** Goal of the exercise **
Check every line below, and copy those that include "project".

[Data records]
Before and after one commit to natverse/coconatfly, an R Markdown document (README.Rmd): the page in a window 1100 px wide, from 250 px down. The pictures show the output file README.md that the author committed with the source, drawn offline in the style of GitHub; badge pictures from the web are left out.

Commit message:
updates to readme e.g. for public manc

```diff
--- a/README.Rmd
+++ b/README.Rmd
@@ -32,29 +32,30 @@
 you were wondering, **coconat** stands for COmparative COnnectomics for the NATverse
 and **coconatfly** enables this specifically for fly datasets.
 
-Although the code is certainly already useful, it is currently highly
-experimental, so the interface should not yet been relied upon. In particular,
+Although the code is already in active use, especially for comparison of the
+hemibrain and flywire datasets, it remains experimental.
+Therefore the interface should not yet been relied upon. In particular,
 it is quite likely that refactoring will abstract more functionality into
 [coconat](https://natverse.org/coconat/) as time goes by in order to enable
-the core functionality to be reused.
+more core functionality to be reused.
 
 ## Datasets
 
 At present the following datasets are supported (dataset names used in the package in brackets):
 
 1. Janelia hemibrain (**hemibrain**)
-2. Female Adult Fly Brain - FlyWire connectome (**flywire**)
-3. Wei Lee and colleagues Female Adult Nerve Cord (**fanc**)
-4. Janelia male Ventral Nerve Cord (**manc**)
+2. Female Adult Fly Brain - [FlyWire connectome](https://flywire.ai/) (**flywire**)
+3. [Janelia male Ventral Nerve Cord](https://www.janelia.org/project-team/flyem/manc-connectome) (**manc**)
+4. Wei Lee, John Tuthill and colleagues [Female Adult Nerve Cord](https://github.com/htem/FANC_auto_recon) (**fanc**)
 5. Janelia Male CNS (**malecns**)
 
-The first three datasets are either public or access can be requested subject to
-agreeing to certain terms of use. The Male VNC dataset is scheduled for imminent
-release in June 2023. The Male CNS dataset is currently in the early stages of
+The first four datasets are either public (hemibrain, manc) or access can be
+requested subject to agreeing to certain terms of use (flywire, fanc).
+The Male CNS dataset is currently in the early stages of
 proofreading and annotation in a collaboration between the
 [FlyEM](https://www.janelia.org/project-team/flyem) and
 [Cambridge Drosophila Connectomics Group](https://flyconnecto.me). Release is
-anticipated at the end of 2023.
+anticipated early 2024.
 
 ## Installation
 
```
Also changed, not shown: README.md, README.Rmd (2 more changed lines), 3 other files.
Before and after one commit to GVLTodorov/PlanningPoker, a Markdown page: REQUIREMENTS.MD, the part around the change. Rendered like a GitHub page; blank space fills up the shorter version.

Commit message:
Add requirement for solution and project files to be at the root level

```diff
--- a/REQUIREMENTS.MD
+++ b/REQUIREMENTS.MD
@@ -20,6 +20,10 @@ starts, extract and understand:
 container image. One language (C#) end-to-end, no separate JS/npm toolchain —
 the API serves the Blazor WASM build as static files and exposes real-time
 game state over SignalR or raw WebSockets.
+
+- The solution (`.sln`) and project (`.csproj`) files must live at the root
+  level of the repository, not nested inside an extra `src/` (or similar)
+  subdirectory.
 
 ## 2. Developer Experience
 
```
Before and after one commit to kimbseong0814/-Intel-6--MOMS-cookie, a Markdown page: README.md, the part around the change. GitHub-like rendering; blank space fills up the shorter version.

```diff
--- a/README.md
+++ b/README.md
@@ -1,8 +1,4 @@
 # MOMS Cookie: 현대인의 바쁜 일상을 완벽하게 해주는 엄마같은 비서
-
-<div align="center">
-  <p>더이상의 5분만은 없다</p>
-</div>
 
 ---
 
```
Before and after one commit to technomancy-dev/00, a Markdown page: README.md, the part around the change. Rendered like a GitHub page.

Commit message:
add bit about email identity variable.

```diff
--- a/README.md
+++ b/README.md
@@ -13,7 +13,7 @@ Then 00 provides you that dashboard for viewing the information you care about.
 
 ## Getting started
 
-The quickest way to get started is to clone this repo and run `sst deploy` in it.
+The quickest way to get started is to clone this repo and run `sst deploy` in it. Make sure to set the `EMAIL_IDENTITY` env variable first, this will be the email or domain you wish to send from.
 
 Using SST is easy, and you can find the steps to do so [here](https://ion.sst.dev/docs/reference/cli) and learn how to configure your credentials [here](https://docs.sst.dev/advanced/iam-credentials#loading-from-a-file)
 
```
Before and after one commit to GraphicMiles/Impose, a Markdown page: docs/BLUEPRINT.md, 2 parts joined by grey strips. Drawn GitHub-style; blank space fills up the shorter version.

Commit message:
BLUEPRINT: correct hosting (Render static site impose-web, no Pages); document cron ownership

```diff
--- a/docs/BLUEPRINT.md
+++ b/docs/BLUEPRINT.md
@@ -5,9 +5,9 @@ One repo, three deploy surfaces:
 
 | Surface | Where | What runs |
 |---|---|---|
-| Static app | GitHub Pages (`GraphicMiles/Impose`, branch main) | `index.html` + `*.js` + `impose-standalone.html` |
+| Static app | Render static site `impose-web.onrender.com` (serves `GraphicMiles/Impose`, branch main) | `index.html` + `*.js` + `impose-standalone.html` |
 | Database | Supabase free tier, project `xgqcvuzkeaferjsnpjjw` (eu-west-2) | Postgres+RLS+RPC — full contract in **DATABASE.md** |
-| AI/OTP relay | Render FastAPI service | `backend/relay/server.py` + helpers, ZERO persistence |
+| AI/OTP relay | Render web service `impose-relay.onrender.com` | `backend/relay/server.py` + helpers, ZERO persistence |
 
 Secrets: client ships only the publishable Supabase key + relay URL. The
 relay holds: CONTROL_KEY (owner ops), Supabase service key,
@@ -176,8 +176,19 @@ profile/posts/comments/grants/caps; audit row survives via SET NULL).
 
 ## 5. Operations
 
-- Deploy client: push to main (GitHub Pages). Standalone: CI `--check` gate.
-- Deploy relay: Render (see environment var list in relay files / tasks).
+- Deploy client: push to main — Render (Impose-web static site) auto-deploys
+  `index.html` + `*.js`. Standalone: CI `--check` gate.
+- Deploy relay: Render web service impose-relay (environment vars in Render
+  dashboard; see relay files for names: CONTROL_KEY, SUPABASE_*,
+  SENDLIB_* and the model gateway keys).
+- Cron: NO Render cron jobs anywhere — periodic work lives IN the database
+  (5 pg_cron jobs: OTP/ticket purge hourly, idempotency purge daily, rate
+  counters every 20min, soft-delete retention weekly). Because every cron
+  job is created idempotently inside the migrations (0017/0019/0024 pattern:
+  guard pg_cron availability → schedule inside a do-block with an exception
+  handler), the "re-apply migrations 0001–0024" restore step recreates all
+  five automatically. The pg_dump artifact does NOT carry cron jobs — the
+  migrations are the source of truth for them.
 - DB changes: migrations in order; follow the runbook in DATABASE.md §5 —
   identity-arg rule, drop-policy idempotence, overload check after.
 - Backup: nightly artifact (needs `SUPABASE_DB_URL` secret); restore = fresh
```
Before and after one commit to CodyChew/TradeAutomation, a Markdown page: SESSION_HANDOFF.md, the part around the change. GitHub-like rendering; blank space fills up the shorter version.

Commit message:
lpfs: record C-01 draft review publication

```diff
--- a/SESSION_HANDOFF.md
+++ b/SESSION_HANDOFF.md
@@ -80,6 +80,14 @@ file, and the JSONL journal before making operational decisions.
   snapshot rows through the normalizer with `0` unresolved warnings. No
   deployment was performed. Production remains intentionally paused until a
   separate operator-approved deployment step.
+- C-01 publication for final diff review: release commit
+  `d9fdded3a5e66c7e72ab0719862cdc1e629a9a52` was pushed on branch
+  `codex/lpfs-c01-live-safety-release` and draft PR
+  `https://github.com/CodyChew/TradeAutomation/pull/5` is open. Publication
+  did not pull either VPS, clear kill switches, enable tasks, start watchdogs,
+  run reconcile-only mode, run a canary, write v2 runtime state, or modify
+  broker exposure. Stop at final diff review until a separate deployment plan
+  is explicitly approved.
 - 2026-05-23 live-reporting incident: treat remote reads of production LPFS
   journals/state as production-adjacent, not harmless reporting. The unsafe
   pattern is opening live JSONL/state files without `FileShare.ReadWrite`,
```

** Exercise response **
+3. [Janelia male Ventral Nerve Cord](https://www.janelia.org/project-team/flyem/manc-connectome) (**manc**)
 [FlyEM](https://www.janelia.org/project-team/flyem) and
Add requirement for solution and project files to be at the root level
+- The solution (`.sln`) and project (`.csproj`) files must live at the root
 | Database | Supabase free tier, project `xgqcvuzkeaferjsnpjjw` (eu-west-2) | Postgres+RLS+RPC — full contract in **DATABASE.md** |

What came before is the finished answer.